WORK ITEM: Show all lines from the records below in which the string "only" is present.

Version difference data:
BEGIN
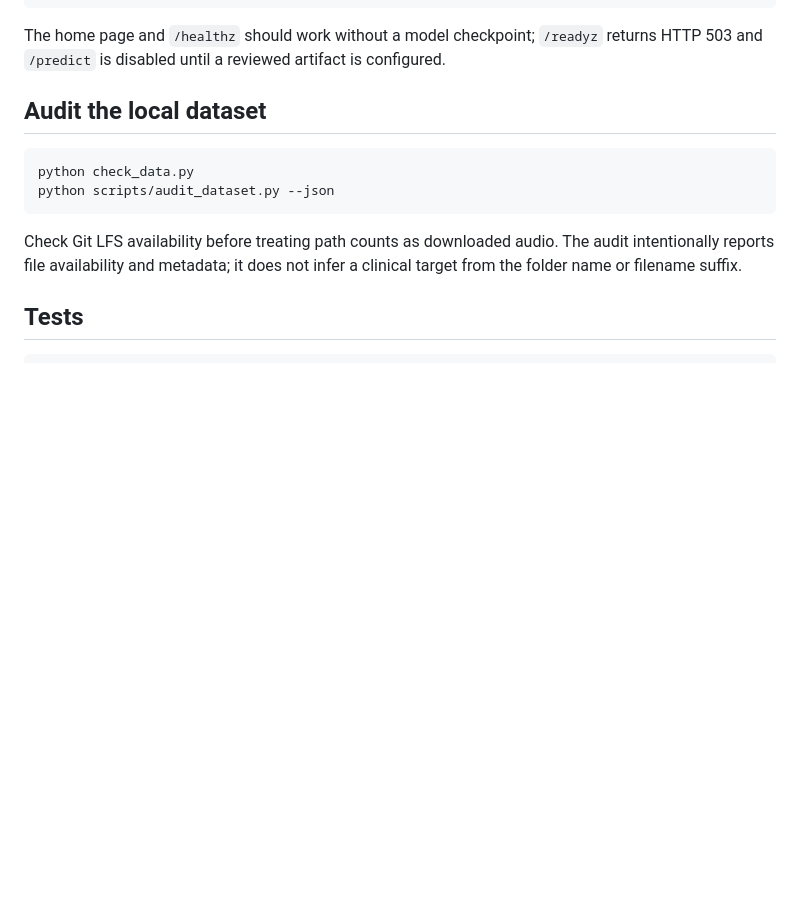
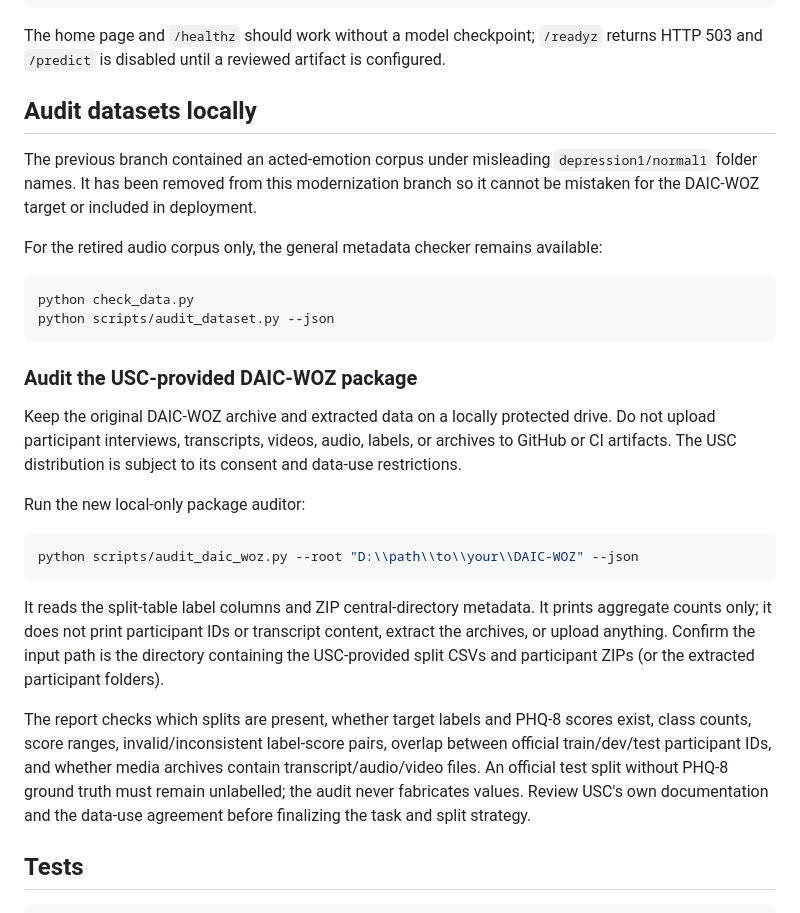
Before and after one commit to Muneer148/Depression_Detection_App, a Markdown page: README.md, the part around the change. GitHub-like rendering; blank space fills up the shorter version.

Commit message:
docs: add local DAIC-WOZ audit instructions

````diff
--- a/README.md
+++ b/README.md
@@ -48,14 +48,28 @@ python app.py
 
 The home page and `/healthz` should work without a model checkpoint; `/readyz` returns HTTP 503 and `/predict` is disabled until a reviewed artifact is configured.
 
-## Audit the local dataset
+## Audit datasets locally
 
+The previous branch contained an acted-emotion corpus under misleading `depression1/normal1` folder names. It has been removed from this modernization branch so it cannot be mistaken for the DAIC-WOZ target or included in deployment.
+
+For the retired audio corpus only, the general metadata checker remains available:
 ```bash
 python check_data.py
 python scripts/audit_dataset.py --json
 ```
 
-Check Git LFS availability before treating path counts as downloaded audio. The audit intentionally reports file availability and metadata; it does not infer a clinical target from the folder name or filename suffix.
+### Audit the USC-provided DAIC-WOZ package
+
+Keep the original DAIC-WOZ archive and extracted data on a locally protected drive. Do not upload participant interviews, transcripts, videos, audio, labels, or archives to GitHub or CI artifacts. The USC distribution is subject to its consent and data-use restrictions.
+
+Run the new local-only package auditor:
+```bash
+python scripts/audit_daic_woz.py --root "D:\\path\\to\\your\\DAIC-WOZ" --json
+```
+
+It reads the split-table label columns and ZIP central-directory metadata. It prints aggregate counts only; it does not print participant IDs or transcript content, extract the archives, or upload anything. Confirm the input path is the directory containing the USC-provided split CSVs and participant ZIPs (or the extracted participant folders).
+
+The report checks which splits are present, whether target labels and PHQ-8 scores exist, class counts, score ranges, invalid/inconsistent label-score pairs, overlap between official train/dev/test participant IDs, and whether media archives contain transcript/audio/video files. An official test split without PHQ-8 ground truth must remain unlabelled; the audit never fabricates values. Review USC's own documentation and the data-use agreement before finalizing the task and split strategy.
 
 ## Tests
 
````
END
TASK OUTPUT:
+For the retired audio corpus only, the general metadata checker remains available:
+Run the new local-only package auditor:
+It reads the split-table label columns and ZIP central-directory metadata. It prints aggregate counts only; it does not print participant IDs or transcript content, extract the archives, or upload anything. Confirm the input path is the directory containing the USC-provided split CSVs and participant ZIPs (or the extracted participant folders).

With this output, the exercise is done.